Records drawn from a dataset
-------------------------
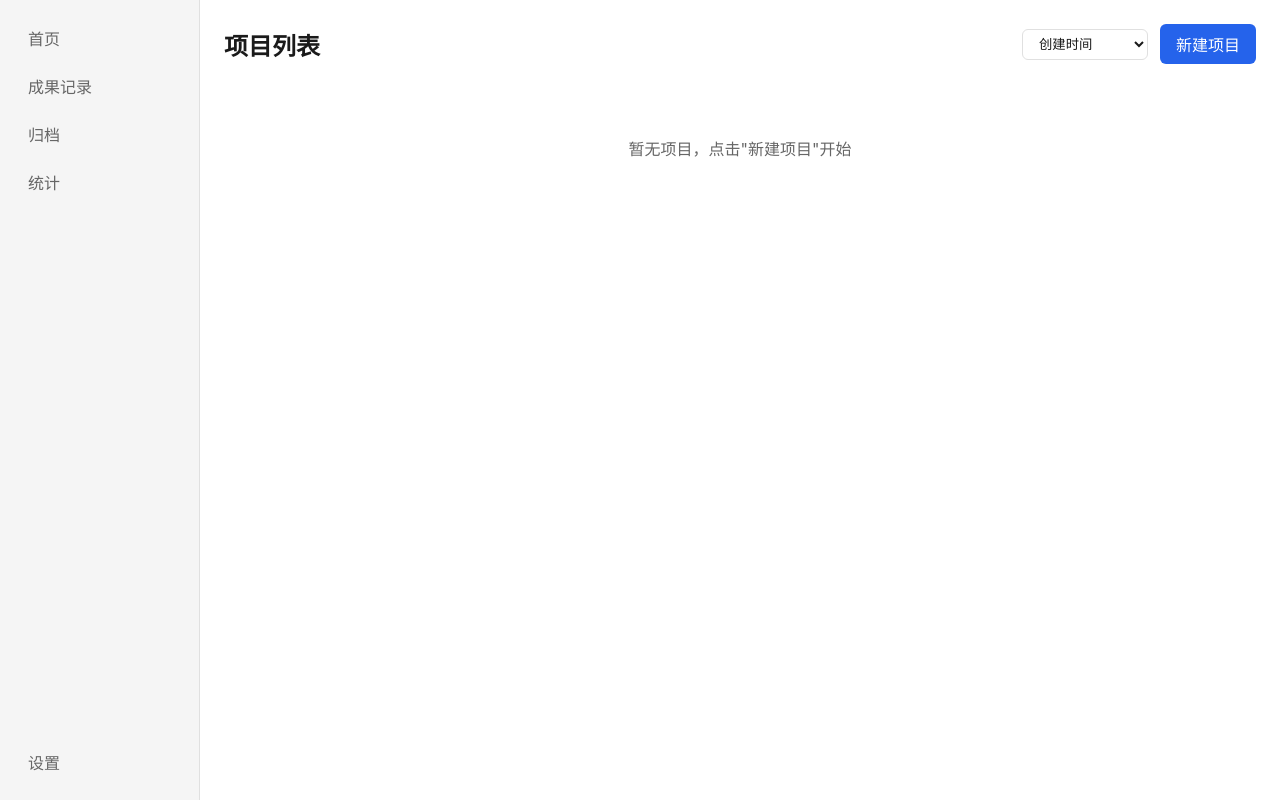
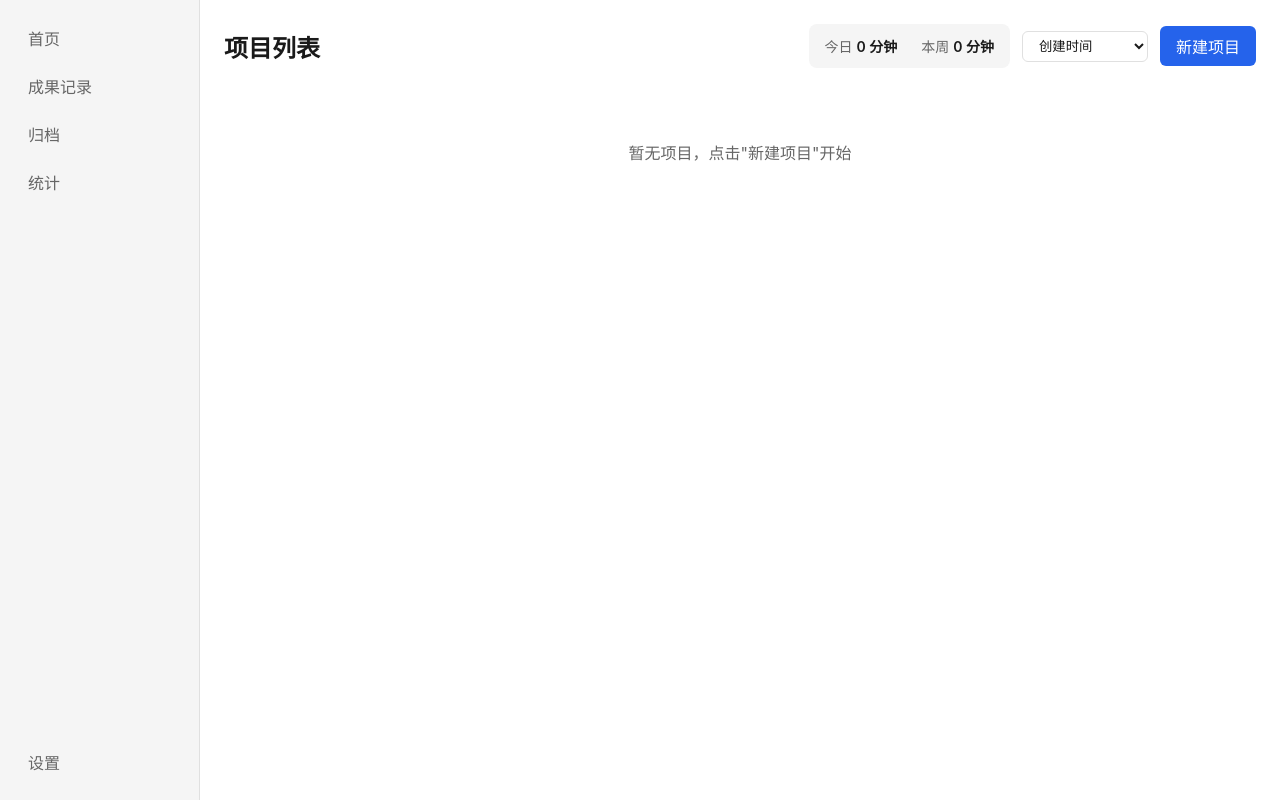
Before and after one commit to nicheng251/Yi, a React (Vite) app: page / in a window 1280 px wide. Built offline with nearby package versions, Linux system fonts and the light colour scheme.

Commit message:
Stage 3.1-3.3: UX enhancements
- Add StatsBar component showing today/week totals
- Add 'minutes' sort option for project sorting
- Archive page now shows total minutes per archived project

```diff
--- a/src/components/SortableArchiveItem.tsx
+++ b/src/components/SortableArchiveItem.tsx
@@ -4,6 +4,7 @@ import { CSS } from "@dnd-kit/utilities";
 import { format } from "date-fns";
 import { zhCN } from "date-fns/locale";
 import { Project } from "../types";
+import { formatMinutes } from "../utils/format";
 import "../styles/components.css";
 
 interface SortableArchiveItemProps {
@@ -68,6 +69,9 @@ export function SortableArchiveItem({ project, onUnarchive, onDelete }: Sortable
           <div className="text-primary">{project.name}</div>
           <div className="text-secondary">
             归档于 {format(project.updated_at * 1000, "yyyy-MM-dd", { locale: zhCN })}
+            {project.total_minutes !== undefined && project.total_minutes > 0 && (
+              <span style={{ marginLeft: 12 }}>累计 {formatMinutes(project.total_minutes)}</span>
+            )}
           </div>
         </div>
       </div>
--- /dev/null
+++ b/src/components/StatsBar.tsx
@@ -0,0 +1,94 @@
+import { useState, useEffect } from "react";
+import { invoke } from "@tauri-apps/api/core";
+import { startOfDay, endOfDay, startOfWeek, endOfWeek } from "date-fns";
+import { CommandResponse, ProjectStat } from "../types";
+import { formatMinutes } from "../utils/format";
+
+interface StatsBarProps {
+  currentProjectMinutes?: number;
+}
+
+export function StatsBar({ currentProjectMinutes = 0 }: StatsBarProps) {
+  const [todayMinutes, setTodayMinutes] = useState(0);
+  const [weekMinutes, setWeekMinutes] = useState(0);
+  const [loading, setLoading] = useState(true);
+
+  useEffect(() => {
+    loadStats();
+  }, []);
+
+  async function loadStats() {
+    try {
+      const now = new Date();
+      const todayStart = Math.floor(startOfDay(now).getTime() / 1000);
+      const todayEnd = Math.floor(endOfDay(now).getTime() / 1000);
+      const weekStart = Math.floor(startOfWeek(now, { weekStartsOn: 1 }).getTime() / 1000);
+      const weekEnd = Math.floor(endOfWeek(now, { weekStartsOn: 1 }).getTime() / 1000);
+
+      const todayRes = (await invoke("get_statistics", {
+        startDate: String(todayStart),
+        endDate: String(todayEnd),
+      })) as CommandResponse<ProjectStat[]>;
+
+      const weekRes = (await invoke("get_statistics", {
+        startDate: String(weekStart),
+        endDate: String(weekEnd),
+      })) as CommandResponse<ProjectStat[]>;
+
+      if (todayRes.success && todayRes.data) {
+        const total = todayRes.data.reduce((sum, p) => sum + p.total_minutes, 0);
+        setTodayMinutes(total);
+      }
+
+      if (weekRes.success && weekRes.data) {
+        const total = weekRes.data.reduce((sum, p) => sum + p.total_minutes, 0);
+        setWeekMinutes(total);
+      }
+    } catch (e) {
+      console.error("Failed to load stats:", e);
+    } finally {
+      setLoading(false);
+    }
+  }
+
+  if (loading) {
+    return (
+      <div style={{
+        padding: "12px 16px",
+        backgroundColor: "var(--bg-secondary)",
+        borderRadius: 8,
+        display: "flex",
+        gap: 24,
+        fontSize: 14,
+      }}>
+        <span style={{ color: "var(--text-secondary)" }}>加载中...</span>
+      </div>
+    );
+  }
+
+  return (
+    <div style={{
+      padding: "12px 16px",
+      backgroundColor: "var(--bg-secondary)",
+      borderRadius: 8,
+      display: "flex",
+      gap: 24,
+      fontSize: 14,
+    }}>
+      <div>
+        <span style={{ color: "var(--text-secondary)" }}>今日 </span>
+        <span style={{ fontWeight: 600, color: "var(--text-primary)" }}>{formatMinutes(todayMinutes)}</span>
+      </div>
+      <div>
+        <span style={{ color: "var(--text-secondary)" }}>本周 </span>
+        <span style={{ fontWeight: 600, color: "var(--text-primary)" }}>{formatMinutes(weekMinutes)}</span>
+      </div>
+      {currentProjectMinutes > 0 && (
+        <div>
+          <span style={{ color: "var(--text-secondary)" }}>本次 </span>
+          <span style={{ fontWeight: 600, color: "var(--accent)" }}>{formatMinutes(currentProjectMinutes)}</span>
+        </div>
+      )}
+    </div>
+  );
+}
--- a/src/pages/Home.tsx
+++ b/src/pages/Home.tsx
@@ -4,6 +4,7 @@ import { useTimerStore } from "../store/timer";
 import { useProjectStore } from "../store/projects";
 import { CommandResponse, Project, Session } from "../types";
 import { SortableProjectItem } from "../components/SortableProjectItem";
+import { StatsBar } from "../components/StatsBar";
 import { useToast } from "../components/Toast";
 import {
   DndContext,
@@ -17,7 +18,7 @@ import {
 } from "@dnd-kit/sortable";
 import { useSortableSensors } from "../hooks/useSortableSensors";
 
-type SortOrder = "created" | "updated" | "name" | "custom";
+type SortOrder = "created" | "updated" | "name" | "minutes" | "last_active" | "custom";
 
 export default function Home() {
   const [projects, setProjects] = useState<Project[]>([]);
@@ -85,6 +86,8 @@ export default function Home() {
     return [...projects].sort((a, b) => {
       if (effectiveOrder === "created") return b.created_at - a.created_at;
       if (effectiveOrder === "updated") return b.updated_at - a.updated_at;
+      if (effectiveOrder === "minutes") return (b.total_minutes || 0) - (a.total_minutes || 0);
+      if (effectiveOrder === "last_active") return b.updated_at - a.updated_at;
       return a.name.localeCompare(b.name, "zh");
     });
   }
@@ -203,6 +206,7 @@ export default function Home() {
       <div style={{ display: "flex", justifyContent: "space-between", alignItems: "center" }}>
         <h1 style={{ fontSize: 24, fontWeight: 600 }}>项目列表</h1>
         <div style={{ display: "flex", gap: 12, alignItems: "center" }}>
+          <StatsBar />
           <select
             value={sortOrder}
             onChange={(e) => {
@@ -222,6 +226,7 @@ export default function Home() {
             <option value="created">创建时间</option>
             <option value="updated">最近活动时间</option>
             <option value="name">名称</option>
+            <option value="minutes">累计时长</option>
             <option value="custom">自定义</option>
           </select>
           <button
```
-------------------------
### Required work
From the data above, copy each line with the string "option" in it.

### Exercise result
- Add 'minutes' sort option for project sorting
             <option value="created">创建时间</option>
             <option value="updated">最近活动时间</option>
             <option value="name">名称</option>
+            <option value="minutes">累计时长</option>
             <option value="custom">自定义</option>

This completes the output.